▶ Exercise details:
Return the whole listing exactly as written.

==*==

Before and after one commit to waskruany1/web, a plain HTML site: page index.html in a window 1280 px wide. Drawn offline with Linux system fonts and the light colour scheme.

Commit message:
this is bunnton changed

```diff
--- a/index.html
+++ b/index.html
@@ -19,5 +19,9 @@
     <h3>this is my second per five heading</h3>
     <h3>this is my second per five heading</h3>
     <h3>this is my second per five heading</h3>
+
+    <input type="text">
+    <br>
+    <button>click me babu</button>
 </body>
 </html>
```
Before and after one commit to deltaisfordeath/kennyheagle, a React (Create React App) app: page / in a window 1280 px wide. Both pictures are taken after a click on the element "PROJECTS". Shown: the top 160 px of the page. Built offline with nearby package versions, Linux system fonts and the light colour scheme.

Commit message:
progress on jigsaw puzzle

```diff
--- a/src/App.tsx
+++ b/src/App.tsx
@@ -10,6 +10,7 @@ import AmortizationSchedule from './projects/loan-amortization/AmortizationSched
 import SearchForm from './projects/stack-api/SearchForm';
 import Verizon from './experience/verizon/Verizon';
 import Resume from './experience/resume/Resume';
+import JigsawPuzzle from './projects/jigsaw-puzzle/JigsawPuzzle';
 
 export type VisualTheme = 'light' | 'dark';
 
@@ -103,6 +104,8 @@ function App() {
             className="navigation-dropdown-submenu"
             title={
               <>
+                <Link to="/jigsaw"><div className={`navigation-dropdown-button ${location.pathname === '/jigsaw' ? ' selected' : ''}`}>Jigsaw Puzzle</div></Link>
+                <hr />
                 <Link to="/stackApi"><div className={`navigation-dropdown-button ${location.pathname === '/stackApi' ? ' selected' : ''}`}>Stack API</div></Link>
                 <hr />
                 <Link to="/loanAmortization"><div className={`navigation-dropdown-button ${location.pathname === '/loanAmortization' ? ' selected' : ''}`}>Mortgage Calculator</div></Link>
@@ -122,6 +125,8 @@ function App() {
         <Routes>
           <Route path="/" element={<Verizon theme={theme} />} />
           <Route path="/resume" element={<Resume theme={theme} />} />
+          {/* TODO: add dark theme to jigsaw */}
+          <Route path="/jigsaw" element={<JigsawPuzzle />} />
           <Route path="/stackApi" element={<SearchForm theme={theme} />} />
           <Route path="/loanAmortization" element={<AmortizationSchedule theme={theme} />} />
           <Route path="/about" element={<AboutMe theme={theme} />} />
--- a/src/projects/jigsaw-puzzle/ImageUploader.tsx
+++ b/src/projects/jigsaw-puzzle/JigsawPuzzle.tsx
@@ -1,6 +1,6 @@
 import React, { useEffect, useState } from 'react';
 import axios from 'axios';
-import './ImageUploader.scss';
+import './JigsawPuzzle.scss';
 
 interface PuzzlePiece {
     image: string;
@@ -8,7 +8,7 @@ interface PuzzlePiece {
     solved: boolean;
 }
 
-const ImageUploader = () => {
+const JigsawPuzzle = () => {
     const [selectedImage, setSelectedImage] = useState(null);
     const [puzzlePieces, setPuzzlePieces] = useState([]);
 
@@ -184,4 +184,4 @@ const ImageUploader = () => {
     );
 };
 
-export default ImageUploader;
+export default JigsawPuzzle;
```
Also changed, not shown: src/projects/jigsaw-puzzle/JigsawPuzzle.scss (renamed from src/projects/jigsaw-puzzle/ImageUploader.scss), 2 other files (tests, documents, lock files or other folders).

==*==

▶ Written answer:
Before and after one commit to waskruany1/web, a plain HTML site: page index.html in a window 1280 px wide. Drawn offline with Linux system fonts and the light colour scheme.

Commit message:
this is bunnton changed

```diff
--- a/index.html
+++ b/index.html
@@ -19,5 +19,9 @@
     <h3>this is my second per five heading</h3>
     <h3>this is my second per five heading</h3>
     <h3>this is my second per five heading</h3>
+
+    <input type="text">
+    <br>
+    <button>click me babu</button>
 </body>
 </html>
```
Before and after one commit to deltaisfordeath/kennyheagle, a React (Create React App) app: page / in a window 1280 px wide. Both pictures are taken after a click on the element "PROJECTS". Shown: the top 160 px of the page. Built offline with nearby package versions, Linux system fonts and the light colour scheme.

Commit message:
progress on jigsaw puzzle

```diff
--- a/src/App.tsx
+++ b/src/App.tsx
@@ -10,6 +10,7 @@ import AmortizationSchedule from './projects/loan-amortization/AmortizationSched
 import SearchForm from './projects/stack-api/SearchForm';
 import Verizon from './experience/verizon/Verizon';
 import Resume from './experience/resume/Resume';
+import JigsawPuzzle from './projects/jigsaw-puzzle/JigsawPuzzle';
 
 export type VisualTheme = 'light' | 'dark';
 
@@ -103,6 +104,8 @@ function App() {
             className="navigation-dropdown-submenu"
             title={
               <>
+                <Link to="/jigsaw"><div className={`navigation-dropdown-button ${location.pathname === '/jigsaw' ? ' selected' : ''}`}>Jigsaw Puzzle</div></Link>
+                <hr />
                 <Link to="/stackApi"><div className={`navigation-dropdown-button ${location.pathname === '/stackApi' ? ' selected' : ''}`}>Stack API</div></Link>
                 <hr />
                 <Link to="/loanAmortization"><div className={`navigation-dropdown-button ${location.pathname === '/loanAmortization' ? ' selected' : ''}`}>Mortgage Calculator</div></Link>
@@ -122,6 +125,8 @@ function App() {
         <Routes>
           <Route path="/" element={<Verizon theme={theme} />} />
           <Route path="/resume" element={<Resume theme={theme} />} />
+          {/* TODO: add dark theme to jigsaw */}
+          <Route path="/jigsaw" element={<JigsawPuzzle />} />
           <Route path="/stackApi" element={<SearchForm theme={theme} />} />
           <Route path="/loanAmortization" element={<AmortizationSchedule theme={theme} />} />
           <Route path="/about" element={<AboutMe theme={theme} />} />
--- a/src/projects/jigsaw-puzzle/ImageUploader.tsx
+++ b/src/projects/jigsaw-puzzle/JigsawPuzzle.tsx
@@ -1,6 +1,6 @@
 import React, { useEffect, useState } from 'react';
 import axios from 'axios';
-import './ImageUploader.scss';
+import './JigsawPuzzle.scss';
 
 interface PuzzlePiece {
     image: string;
@@ -8,7 +8,7 @@ interface PuzzlePiece {
     solved: boolean;
 }
 
-const ImageUploader = () => {
+const JigsawPuzzle = () => {
     const [selectedImage, setSelectedImage] = useState(null);
     const [puzzlePieces, setPuzzlePieces] = useState([]);
 
@@ -184,4 +184,4 @@ const ImageUploader = () => {
     );
 };
 
-export default ImageUploader;
+export default JigsawPuzzle;
```
Also changed, not shown: src/projects/jigsaw-puzzle/JigsawPuzzle.scss (renamed from src/projects/jigsaw-puzzle/ImageUploader.scss), 2 other files (tests, documents, lock files or other folders).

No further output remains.